[Itemized modification records]
....
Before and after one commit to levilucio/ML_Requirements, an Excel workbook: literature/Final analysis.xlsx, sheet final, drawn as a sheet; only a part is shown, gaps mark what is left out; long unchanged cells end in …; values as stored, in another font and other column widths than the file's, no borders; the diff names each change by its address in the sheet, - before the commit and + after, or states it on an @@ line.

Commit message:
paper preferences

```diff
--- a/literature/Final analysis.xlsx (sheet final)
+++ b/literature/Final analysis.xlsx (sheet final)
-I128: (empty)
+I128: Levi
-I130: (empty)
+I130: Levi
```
....
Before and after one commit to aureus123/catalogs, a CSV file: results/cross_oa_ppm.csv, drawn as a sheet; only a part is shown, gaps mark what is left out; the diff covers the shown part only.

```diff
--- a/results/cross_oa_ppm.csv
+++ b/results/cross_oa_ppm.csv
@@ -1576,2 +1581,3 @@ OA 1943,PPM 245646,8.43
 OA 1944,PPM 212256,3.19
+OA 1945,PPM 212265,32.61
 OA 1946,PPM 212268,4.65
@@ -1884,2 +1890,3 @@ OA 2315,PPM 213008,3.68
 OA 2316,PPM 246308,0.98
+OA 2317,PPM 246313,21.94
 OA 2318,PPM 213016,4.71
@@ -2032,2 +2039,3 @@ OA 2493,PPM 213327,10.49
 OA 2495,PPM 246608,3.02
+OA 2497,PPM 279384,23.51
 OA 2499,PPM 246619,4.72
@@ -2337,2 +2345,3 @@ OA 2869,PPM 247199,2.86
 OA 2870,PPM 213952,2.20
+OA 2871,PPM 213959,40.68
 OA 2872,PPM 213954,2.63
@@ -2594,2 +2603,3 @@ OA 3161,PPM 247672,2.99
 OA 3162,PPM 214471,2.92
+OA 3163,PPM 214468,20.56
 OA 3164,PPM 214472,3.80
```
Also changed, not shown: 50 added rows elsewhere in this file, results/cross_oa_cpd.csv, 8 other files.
....
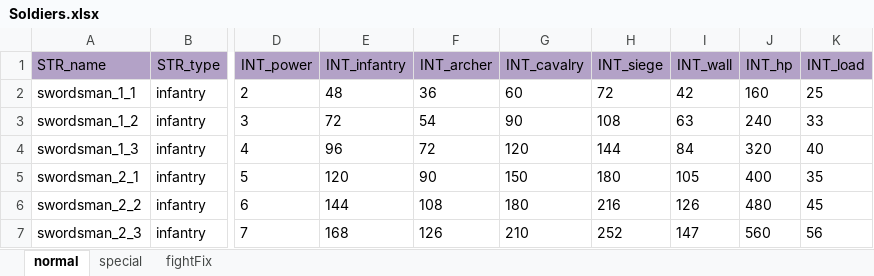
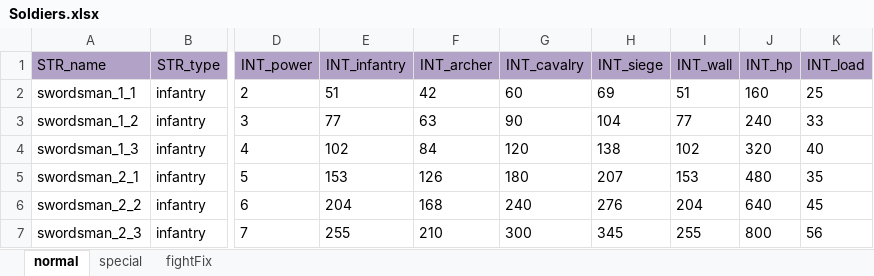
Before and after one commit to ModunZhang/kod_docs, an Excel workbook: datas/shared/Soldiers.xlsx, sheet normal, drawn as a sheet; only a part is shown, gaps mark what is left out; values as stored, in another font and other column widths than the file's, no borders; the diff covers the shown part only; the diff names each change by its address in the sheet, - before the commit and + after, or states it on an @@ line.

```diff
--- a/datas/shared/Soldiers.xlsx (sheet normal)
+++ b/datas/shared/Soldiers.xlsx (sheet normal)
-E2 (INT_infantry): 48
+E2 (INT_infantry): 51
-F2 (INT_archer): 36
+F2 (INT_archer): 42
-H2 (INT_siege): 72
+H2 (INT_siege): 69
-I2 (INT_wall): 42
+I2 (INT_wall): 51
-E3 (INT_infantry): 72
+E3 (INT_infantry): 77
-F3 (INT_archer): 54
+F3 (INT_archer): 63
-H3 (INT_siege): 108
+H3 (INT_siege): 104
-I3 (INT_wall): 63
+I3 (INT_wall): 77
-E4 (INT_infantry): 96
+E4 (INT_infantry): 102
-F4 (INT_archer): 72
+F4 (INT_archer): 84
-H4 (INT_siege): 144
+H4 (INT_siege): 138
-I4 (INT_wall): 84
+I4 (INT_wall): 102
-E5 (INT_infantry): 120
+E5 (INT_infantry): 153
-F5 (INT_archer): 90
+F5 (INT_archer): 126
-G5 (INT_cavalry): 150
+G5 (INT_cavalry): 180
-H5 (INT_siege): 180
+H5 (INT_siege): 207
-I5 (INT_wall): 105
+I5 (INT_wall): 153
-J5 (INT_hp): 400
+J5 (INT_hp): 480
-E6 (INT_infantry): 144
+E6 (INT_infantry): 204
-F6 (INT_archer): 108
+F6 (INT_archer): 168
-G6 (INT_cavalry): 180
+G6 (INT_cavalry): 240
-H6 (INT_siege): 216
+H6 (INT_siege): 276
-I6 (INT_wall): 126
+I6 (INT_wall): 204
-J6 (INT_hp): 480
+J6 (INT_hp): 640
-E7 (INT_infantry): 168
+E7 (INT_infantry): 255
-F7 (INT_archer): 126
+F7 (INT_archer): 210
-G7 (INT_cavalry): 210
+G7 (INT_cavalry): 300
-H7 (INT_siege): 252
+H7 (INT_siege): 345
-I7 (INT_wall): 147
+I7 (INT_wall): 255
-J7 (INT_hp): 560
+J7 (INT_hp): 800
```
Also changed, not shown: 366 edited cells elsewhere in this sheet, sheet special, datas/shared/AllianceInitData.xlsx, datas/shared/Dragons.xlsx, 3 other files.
....
Count how many lines in the data contain the word "this", giving the number without comment.

2